One can only imagine the strains on the transatlantic relationship if the ACI was applied to the United States, particularly over its continued threat to impose sanctions on German and other European companies involved in completing Nord Stream 2.

Leaving aside the ACI and China’s weaponization of European trade in attempt to force Lithuania to change its Taiwan policy, Beijing’s actions have exposed the vulnerability of the EU’s trade and security policy.

The bloc’s trade is dependent on the Chinese economy, not to mention the global supply chains so dominated by Beijing.

“Beijing has shown us what they are capable of by threatening to impose sanctions on EU member states that have Lithuania products in their value chains,” Fallon said. “The only correct response to this threat is to decrease dependence, build resilience, and invest in future technologies in the EU. The Commission cannot carry on with business as usual.”

That, of course, is easier said than done. In practice, it would require a major EU strategic shift. Pavilionis and other Lithuanian officials are pinning their hopes on the French presidency of the Council of the EU. They want President Emmanuel Macron to hold an EU 27+1 summit that should set out a united European stance toward China. And Lithuania, which pulled out of the 17+1 format, a group for China’s engagement with many countries in Central Europe and the Western Balkans, would like to see the demise of that particular divisive venture.

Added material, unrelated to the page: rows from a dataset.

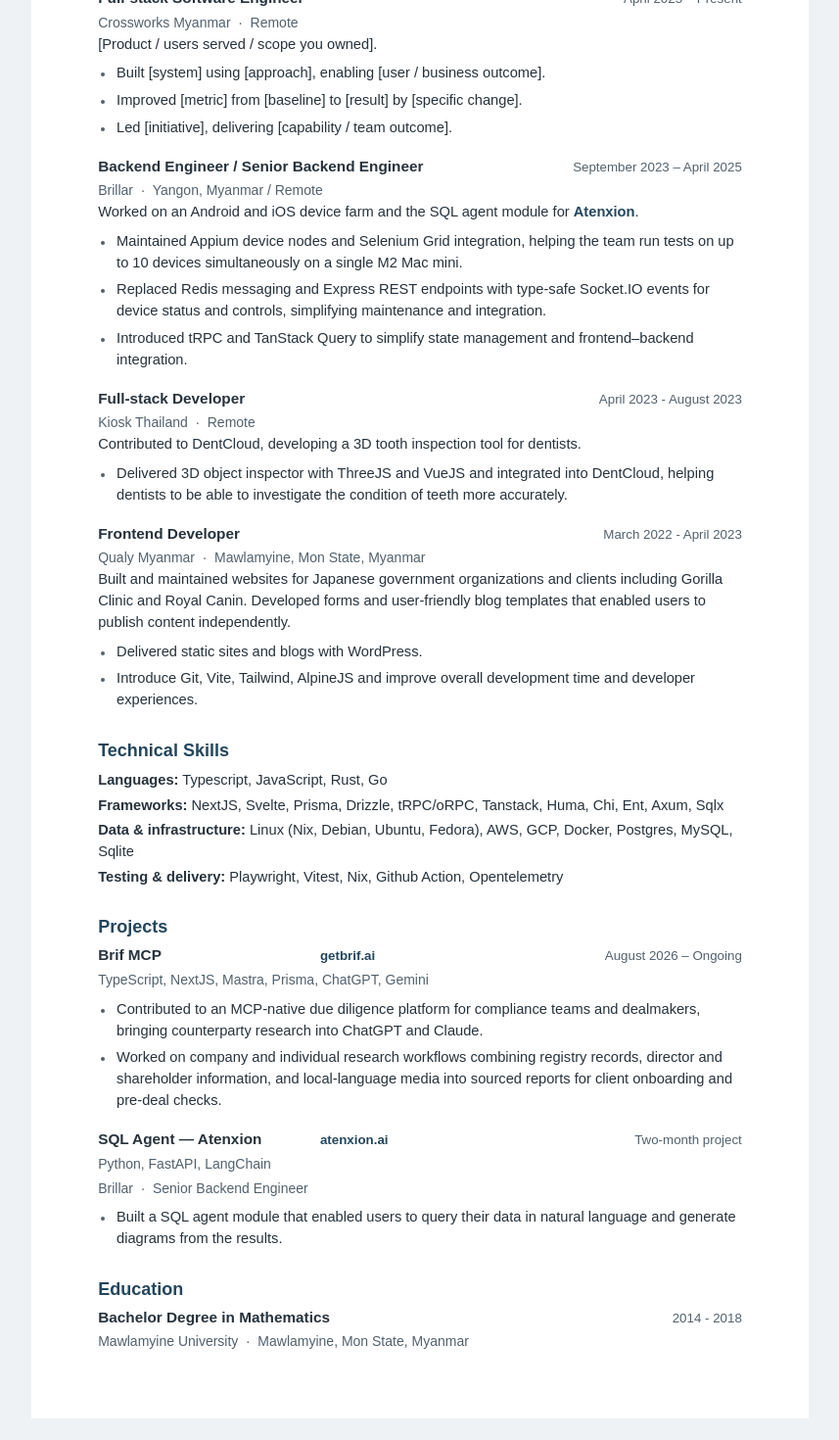
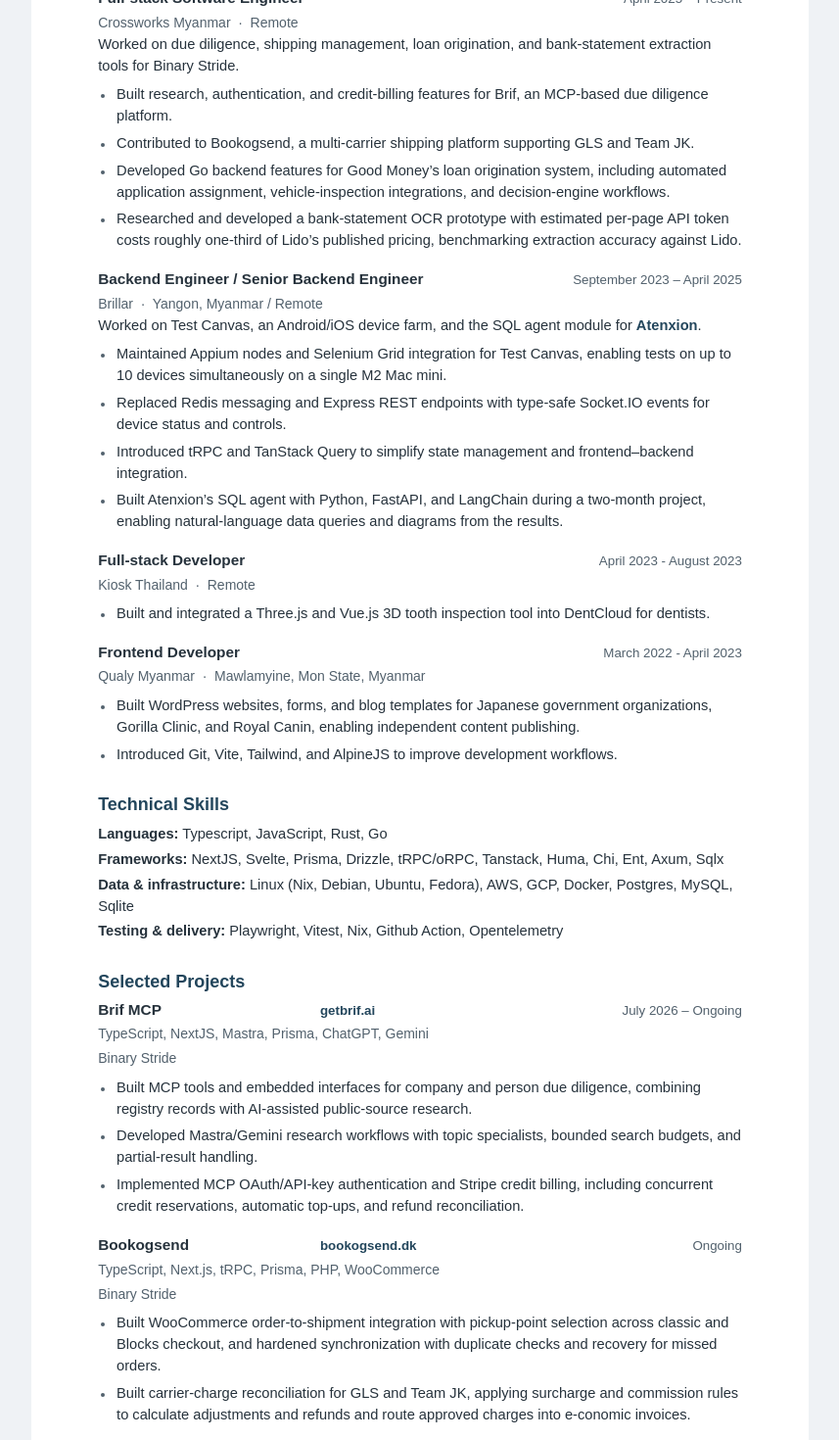
Before and after one commit to Oungseik/oungseik.github.io, a SvelteKit app: page /resume in a window 1280 px wide. Shown: the part 500-1970 px from the top of the page at 98% size, without its empty margins (211-1068 px from the left). Built offline with nearby package versions, Linux system fonts and the light colour scheme.

Commit message:
docs: highlight Binary Stride work and selected resume projects

```diff
--- a/src/routes/resume/+page.svelte
+++ b/src/routes/resume/+page.svelte
@@ -174,12 +174,30 @@
                     <p class="entry-context">
                       Crossworks Myanmar <span aria-hidden="true">·</span> Remote
                     </p>
-                    <p>[Product / users served / scope you owned].</p>
+                    <p>
+                      Worked on due diligence, shipping management, loan origination, and
+                      bank-statement extraction tools for Binary Stride.
+                    </p>
                   </header>
                   <ul>
-                    <li>Built [system] using [approach], enabling [user / business outcome].</li>
-                    <li>Improved [metric] from [baseline] to [result] by [specific change].</li>
-                    <li>Led [initiative], delivering [capability / team outcome].</li>
+                    <li>
+                      Built research, authentication, and credit-billing features for Brif, an
+                      MCP-based due diligence platform.
+                    </li>
+                    <li>
+                      Contributed to Bookogsend, a multi-carrier shipping platform supporting GLS
+                      and Team JK.
+                    </li>
+                    <li>
+                      Developed Go backend features for Good Money’s loan origination system,
+                      including automated application assignment, vehicle-inspection integrations,
+                      and decision-engine workflows.
+                    </li>
+                    <li>
+                      Researched and developed a bank-statement OCR prototype with estimated
+                      per-page API token costs roughly one-third of Lido’s published pricing,
+                      benchmarking extraction accuracy against Lido.
+                    </li>
                   </ul>
                 </div>
 
@@ -193,22 +211,28 @@
                       Brillar <span aria-hidden="true">·</span> Yangon, Myanmar / Remote
                     </p>
                     <p>
-                      Worked on an Android and iOS device farm and the SQL agent module for
+                      Worked on Test Canvas, an Android/iOS device farm, and the SQL agent module
+                      for
                       <a href="https://www.atenxion.ai/">Atenxion</a>.
                     </p>
                   </header>
                   <ul>
                     <li>
-                      Maintained Appium device nodes and Selenium Grid integration, helping the
-                      team run tests on up to 10 devices simultaneously on a single M2 Mac mini.
+                      Maintained Appium nodes and Selenium Grid integration for Test Canvas,
+                      enabling tests on up to 10 devices simultaneously on a single M2 Mac mini.
                     </li>
                     <li>
                       Replaced Redis messaging and Express REST endpoints with type-safe Socket.IO
-                      events for device status and controls, simplifying maintenance and integration.
+                      events for device status and controls.
                     </li>
                     <li>
                       Introduced tRPC and TanStack Query to simplify state management and
                       frontend–backend integration.
+                    </li>
+                    <li>
+                      Built Atenxion’s SQL agent with Python, FastAPI, and LangChain during a
+                      two-month project, enabling natural-language data queries and diagrams from
+                      the results.
                     </li>
                   </ul>
                 </div>
@@ -222,15 +246,11 @@
                     <p class="entry-context">
                       Kiosk Thailand <span aria-hidden="true">·</span> Remote
                     </p>
-                    <p>
-                      Contributed to DentCloud, developing a 3D tooth inspection tool for dentists.
-                    </p>
                   </header>
                   <ul>
                     <li>
-                      Delivered 3D object inspector with ThreeJS and VueJS and integrated into
-                      DentCloud, helping dentists to be able to investigate the condition of teeth
-                      more accurately.
+                      Built and integrated a Three.js and Vue.js 3D tooth inspection tool into
+                      DentCloud for dentists.
                     </li>
                   </ul>
                 </div>
@@ -244,18 +264,15 @@
                     <p class="entry-context">
                       Qualy Myanmar <span aria-hidden="true">·</span> Mawlamyine, Mon State, Myanmar
                     </p>
-                    <p>
-                      Built and maintained websites for Japanese government organizations and
-                      clients including Gorilla Clinic and Royal Canin. Developed forms and
-                      user-friendly blog templates that enabled users to publish content
-                      independently.
-                    </p>
                   </header>
                   <ul>
-                    <li>Delivered static sites and blogs with WordPress.</li>
                     <li>
-                      Introduce Git, Vite, Tailwind, AlpineJS and improve overall development time
-                      and developer experiences.
+                      Built WordPress websites, forms, and blog templates for Japanese government
+                      organizations, Gorilla Clinic, and Royal Canin, enabling independent content
+                      publishing.
+                    </li>
+                    <li>
+                      Introduced Git, Vite, Tailwind, and AlpineJS to improve development workflows.
                     </li>
                   </ul>
                 </div>
@@ -280,26 +297,31 @@
               </section>
 
               <section class="resume-section" aria-labelledby="projects-heading">
-                <h2 id="projects-heading">Projects</h2>
+                <h2 id="projects-heading">Selected Projects</h2>
 
                 <div class="entry">
                   <header class="entry-header">
                     <div class="entry-heading project-heading">
                       <h3>Brif MCP</h3>
                       <a class="project-url" href="https://www.getbrif.ai/">getbrif.ai</a>
-                      <p class="entry-date">August 2026 – Ongoing</p>
+                      <p class="entry-date">July 2026 – Ongoing</p>
                     </div>
                     <p class="entry-context">TypeScript, NextJS, Mastra, Prisma, ChatGPT, Gemini</p>
+                    <p class="entry-context">Binary Stride</p>
                   </header>
                   <ul>
                     <li>
-                      Contributed to an MCP-native due diligence platform for compliance teams and
-                      dealmakers, bringing counterparty research into ChatGPT and Claude.
+                      Built MCP tools and embedded interfaces for company and person due diligence,
+                      combining registry records with AI-assisted public-source research.
                     </li>
                     <li>
-                      Worked on company and individual research workflows combining registry
-                      records, director and shareholder information, and local-language media into
-                      sourced reports for client onboarding and pre-deal checks.
+                      Developed Mastra/Gemini research workflows with topic specialists, bounded
+                      search budgets, and partial-result handling.
+                    </li>
+                    <li>
+                      Implemented MCP OAuth/API-key authentication and Stripe credit billing,
+                      including concurrent credit reservations, automatic top-ups, and refund
+                      reconciliation.
                     </li>
                   </ul>
                 </div>
@@ -307,19 +329,23 @@
                 <div class="entry">
                   <header class="entry-header">
                     <div class="entry-heading project-heading">
-                      <h3>SQL Agent — Atenxion</h3>
-                      <a class="project-url" href="https://www.atenxion.ai/">atenxion.ai</a>
-                      <p class="entry-date">Two-month project</p>
+                      <h3>Bookogsend</h3>
+                      <a class="project-url" href="https://bookogsend.dk/">bookogsend.dk</a>
+                      <p class="entry-date">Ongoing</p>
                     </div>
-                    <p class="entry-context">Python, FastAPI, LangChain</p>
-                    <p class="entry-context">
-                      Brillar <span aria-hidden="true">·</span> Senior Backend Engineer
-                    </p>
+                    <p class="entry-context">TypeScript, Next.js, tRPC, Prisma, PHP, WooCommerce</p>
+                    <p class="entry-context">Binary Stride</p>
                   </header>
                   <ul>
                     <li>
-                      Built a SQL agent module that enabled users to query their data in natural
-                      language and generate diagrams from the results.
+                      Built WooCommerce order-to-shipment integration with pickup-point selection
+                      across classic and Blocks checkout, and hardened synchronization with
+                      duplicate checks and recovery for missed orders.
+                    </li>
+                    <li>
+                      Built carrier-charge reconciliation for GLS and Team JK, applying surcharge
+                      and commission rules to calculate adjustments and refunds and route approved
+                      charges into e-conomic invoices.
                     </li>
                   </ul>
                 </div>
```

By forcing Europe to diversify supply chains, China’s weaponization of European value chains may end up boosting the EU’s Indo-Pacific strategy and strengthening France’s growing strategic, military, and economic presence in the region. Such are the unintended consequences of China’s bullying tactics towards Lithuania. “Chinese diplomacy is backfiring,” Fallon said.

But don’t expect China to give up such tactics overnight.